# [Record set]

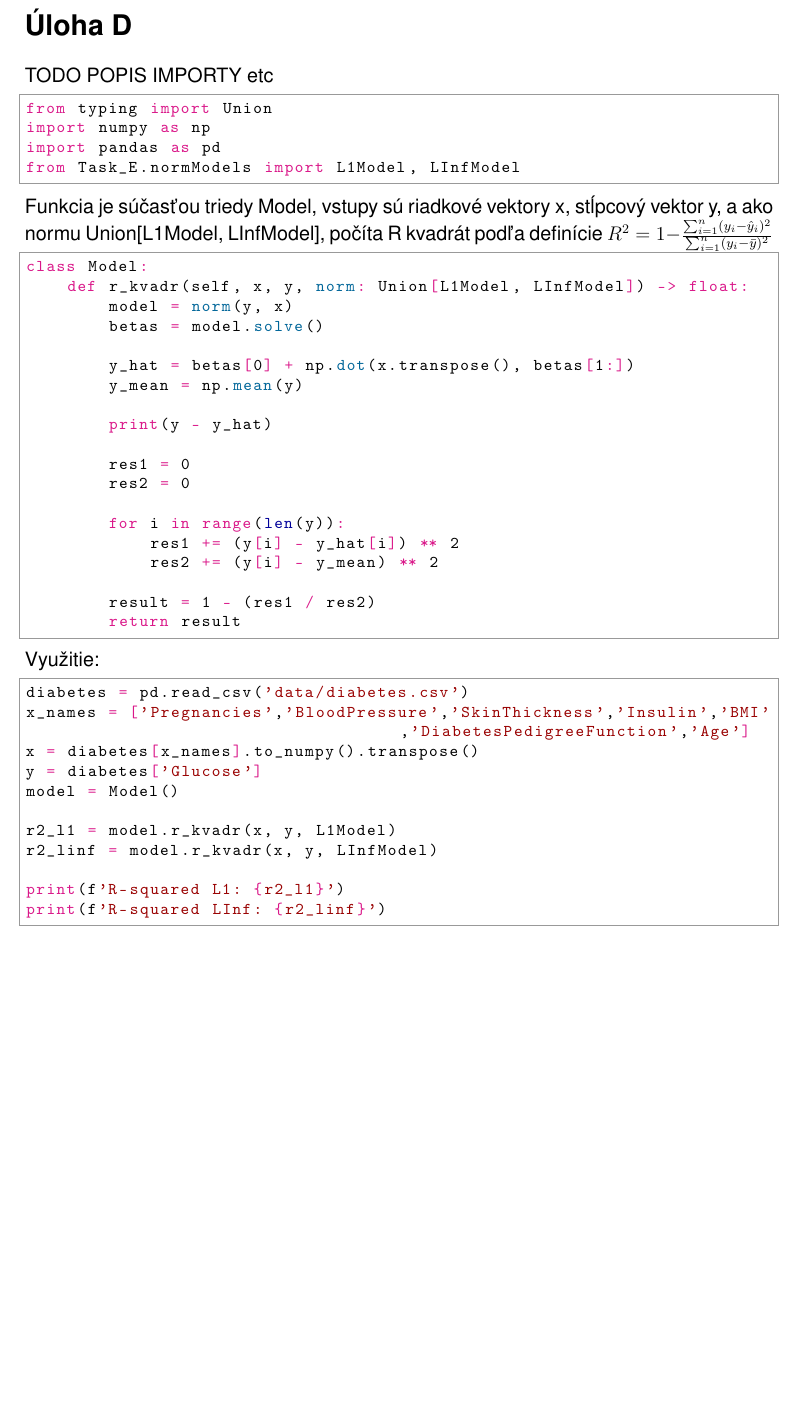
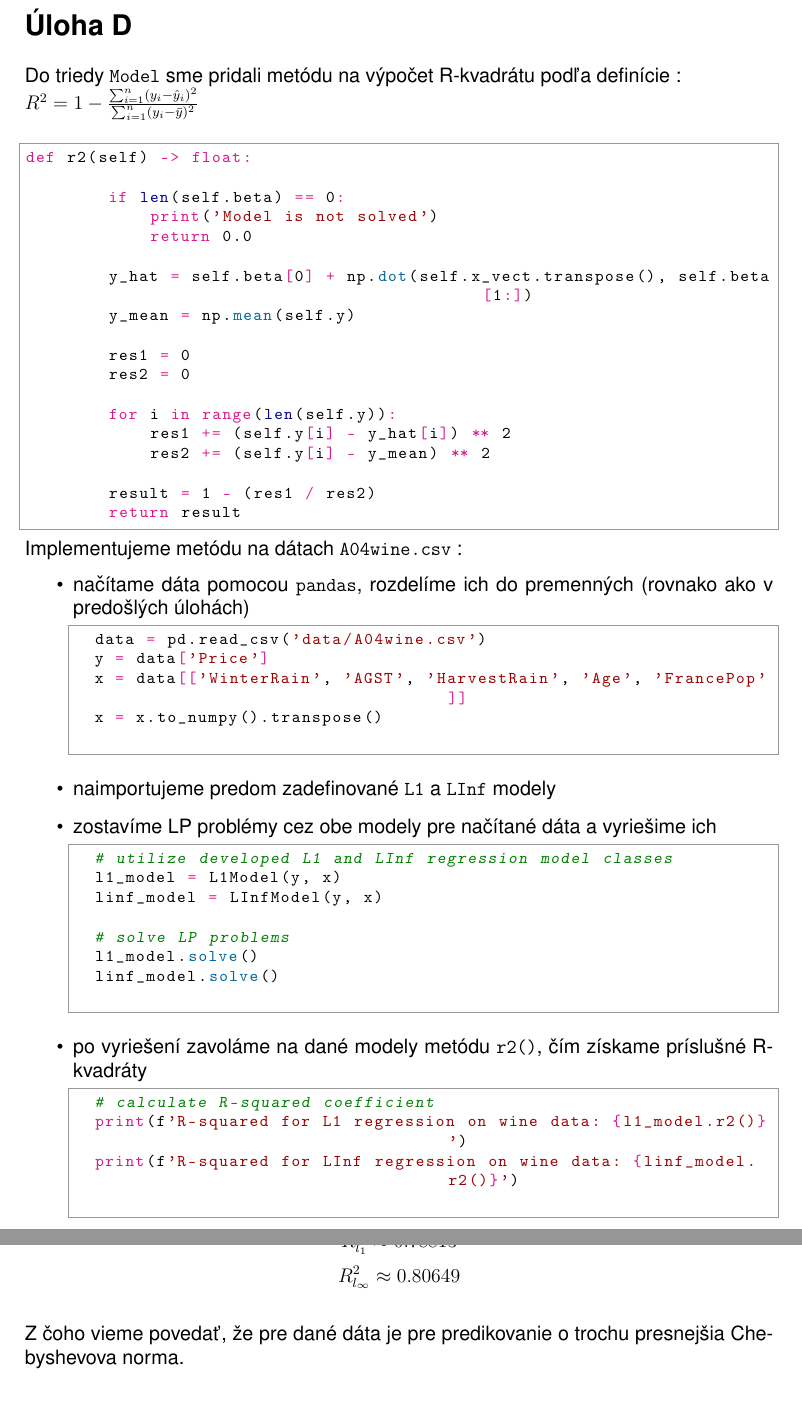
Before and after one commit to spitalskya/Linprog-A04, a LaTeX document (report/taskD.tex): part of the page before the commit and two parts of pages 1 and 2 of 2 after it, the two joined at a grey line, cut so that both start at the same text, the shorter picture padded with empty space. Compiled offline with pdfLaTeX.

Commit message:
some edits to task_D report

```diff
--- a/report/taskD.tex
+++ b/report/taskD.tex
@@ -30,52 +30,64 @@
 \begin{document}
 
 \section*{Úloha D}
-TODO POPIS IMPORTY etc
-\begin{python}
-from typing import Union
-import numpy as np
-import pandas as pd
-from Task_E.normModels import L1Model, LInfModel
-\end{python}
-Funkcia je súčasťou triedy Model, vstupy sú riadkové vektory x, stĺpcový vektor y, a ako normu Union[L1Model, LInfModel], počíta R kvadrát podľa definície \begin{math}
+Do triedy \pyth|Model| sme pridali metódu na výpočet R-kvadrátu podľa definície :\\
+\begin{math}
 R^2 = 1 - \frac{\sum_{i=1}^{n} (y_i - \hat{y}_i)^2}{\sum_{i=1}^{n} (y_i - \bar{y})^2}
 \end{math}
+\\
+\begin{python}
+def r2(self) -> float:
 
-\begin{python}
-class Model:
-    def r_kvadr(self, x, y, norm: Union[L1Model, LInfModel]) -> float:
-        model = norm(y, x)
-        betas = model.solve()
+        if len(self.beta) == 0:
+            print('Model is not solved')
+            return 0.0
 
-        y_hat = betas[0] + np.dot(x.transpose(), betas[1:])
-        y_mean = np.mean(y)
-
-        print(y - y_hat)
+        y_hat = self.beta[0] + np.dot(self.x_vect.transpose(), self.beta[1:])
+        y_mean = np.mean(self.y)
 
         res1 = 0
         res2 = 0
 
-        for i in range(len(y)):
-            res1 += (y[i] - y_hat[i]) ** 2
-            res2 += (y[i] - y_mean) ** 2
+        for i in range(len(self.y)):
+            res1 += (self.y[i] - y_hat[i]) ** 2
+            res2 += (self.y[i] - y_mean) ** 2
 
         result = 1 - (res1 / res2)
         return result
 \end{python}
-Využitie:
-\begin{python}
-diabetes = pd.read_csv('data/diabetes.csv')
-x_names = ['Pregnancies','BloodPressure','SkinThickness','Insulin','BMI','DiabetesPedigreeFunction','Age']
-x = diabetes[x_names].to_numpy().transpose()
-y = diabetes['Glucose']
-model = Model()
+Implementujeme metódu na dátach \pyth|A04wine.csv| :
+\begin{itemize}
+	\item načítame dáta pomocou \pyth|pandas|, rozdelíme ich do premenných (rovnako ako v predošlých úlohách)
+	\begin{python}
+	data = pd.read_csv('data/A04wine.csv')
+	y = data['Price']
+	x = data[['WinterRain', 'AGST', 'HarvestRain', 'Age', 'FrancePop']]
+	x = x.to_numpy().transpose()
+	\end{python}
+	\item naimportujeme predom zadefinované \pyth|L1| a \pyth|LInf| modely
+	\item zostavíme LP problémy cez obe modely pre načítané dáta a vyriešime ich
+	\begin{python}
+	# utilize developed L1 and LInf regression model classes
+	l1_model = L1Model(y, x)
+	linf_model = LInfModel(y, x)
 
-r2_l1 = model.r_kvadr(x, y, L1Model)
-r2_linf = model.r_kvadr(x, y, LInfModel)
-
-print(f'R-squared L1: {r2_l1}')
-print(f'R-squared LInf: {r2_linf}')
-\end{python}
+	# solve LP problems
+	l1_model.solve()
+	linf_model.solve()
+	\end{python}
+	\item po vyriešení zavoláme na dané modely metódu \pyth|r2()|, čím získame príslušné R-kvadráty
+	\begin{python}
+	# calculate R-squared coefficient
+	print(f'R-squared for L1 regression on wine data: {l1_model.r2()}')
+	print(f'R-squared for LInf regression on wine data: {linf_model.r2()}')
+	\end{python}
+\end{itemize}
+Podľa modelov sme dostali nasledujúce výsledky:
+\\
+\begin{equation*}R^{2}_{l_1} \approx  0.78813\end{equation*}
+\begin{equation*}R^{2}_{l_{\infty}} \approx 0.80649\end{equation*}
+\\
+Z čoho vieme povedať, že pre dané dáta je pre predikovanie o trochu presnejšia Chebyshevova norma.
 
 
 
```
Also changed, not shown: report/taskD.pdf.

# [Work instructions]
Scan the records above for the string "print", and copy every line where it turns up.

# [Task response]
+            print('Model is not solved')
-        print(y - y_hat)
-print(f'R-squared L1: {r2_l1}')
-print(f'R-squared LInf: {r2_linf}')
+	print(f'R-squared for L1 regression on wine data: {l1_model.r2()}')
+	print(f'R-squared for LInf regression on wine data: {linf_model.r2()}')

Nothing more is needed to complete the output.